Technology and the Internet

You might have seen this one coming, but I think this one is important nonetheless. We grew up in a time of rapid technological change. We went from looking up information the old fashioned way in elementary school encyclopedias to having infinite web pages at our fingertips. I think when social media came into play is where things went catastrophically wrong. We know that people put their best face on the Internet, but we still have a natural tendency to compare ourselves. Once we realized that there are, quite literally, millions of people our age sharing the best (often edited) versions of themselves, it was easy for us to develop a “not good/pretty/skinny/insert other adjectives” enough complex. This eventually made us hypersensitive about our image and, ultimately, our partner’s image. On top of that, the internet gives us a relatively accurate sense of just how many of us there are. Instead of appreciating the people physically around us, we are left thinking that there must be better options in other places and then we are afraid to settle into serious commitments.

Sh*t Hit the Fan

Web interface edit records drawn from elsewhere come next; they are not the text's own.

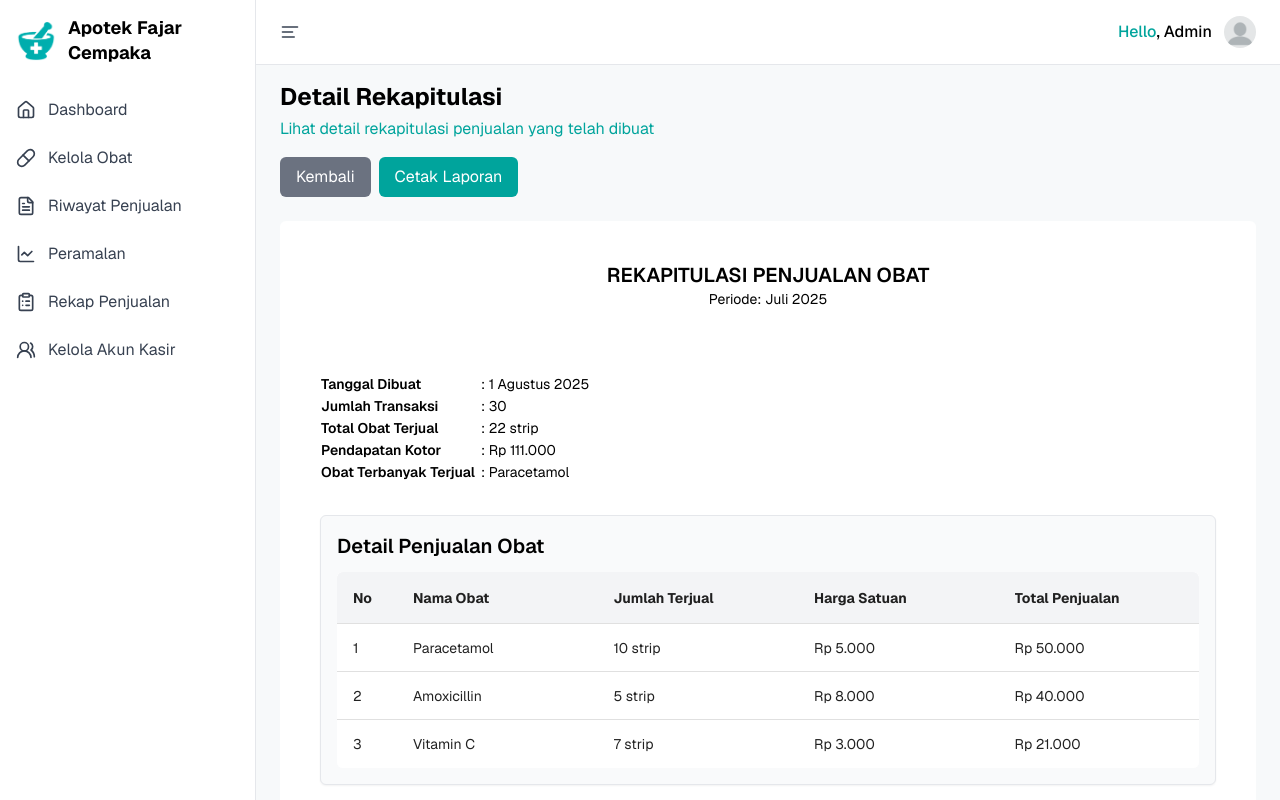
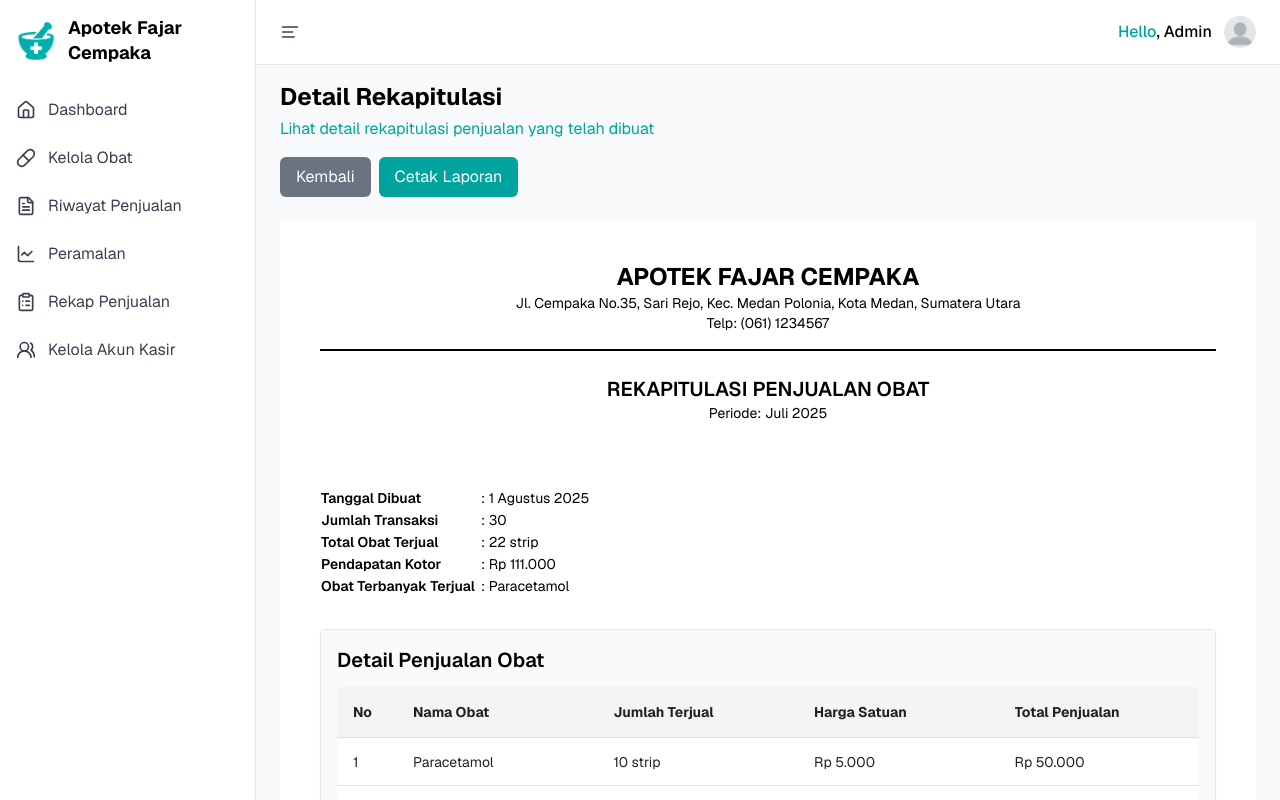
Before and after one commit to FaishalHilmi/antibiotic-sales-forecast, a Next.js app: page /dashboard/rekap-penjualan/1 in a window 1280 px wide. Shown: the top 800 px of the page. Built offline with nearby package versions, Linux system fonts and the light colour scheme.

Commit message:
add: HeaderRekap Component

```diff
--- a/app/dashboard/rekap-penjualan/[id]/RekapDetailView.tsx
+++ b/app/dashboard/rekap-penjualan/[id]/RekapDetailView.tsx
@@ -14,6 +14,7 @@ import { barOptionsRekapPenjualan } from "@/chart/barOptionsRekapPenjualan";
 import { customDataTableStyles } from "@/components/datatable/tableStyle";
 import InformasiUmum from "./components/InformasiUmum";
 import TandaTangan from "./components/TandaTangan";
+import HeaderRekap from "./components/HeaderRekap";
 
 const DataTable = dynamic(() => import("react-data-table-component"), {
   ssr: false,
@@ -77,6 +78,7 @@ export default function DetailRekapView() {
       >
         <div className="space-y-6 mb-16">
           {/* Kop Surat */}
+          <HeaderRekap />
 
           {/* Judul */}
           <div className="text-center mb-6">
```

I am going to get real honest here. Our generation has seen some horrific things: 9/11, the stock market crash, school shootings, and possible World War 3 to name a few. Maybe we are so pessimistic (or realistic) that we intentionally avoid commitment despite craving love. There could be a generational trauma that subconsciously causes us to avoid emotional attachment.

Bad Examples

Whether it be divorced parents or too much time in front of the TV, humans learn by watching. People might hate me for saying this, but many of our favorite TV couples are totally toxic e.g., Piper and Alex from Orange Is the New Black, almost every couple on Gossip Girl, and, dare I say, Allie and Noah from the classic The Notebook.

I am not writing this to hate on Gen Z, but because I am worried about how this will translate into our adult relationships. I don’t see current dating habits as a healthy precursor to long-term relationships and happy marriages. This article might sound like a total bummer, but the good news is, I am not an expert and we have plenty of time to make changes. So, be mindful and appreciative of the people around you, detox from social media, and remember that fictional couples can't be our role models.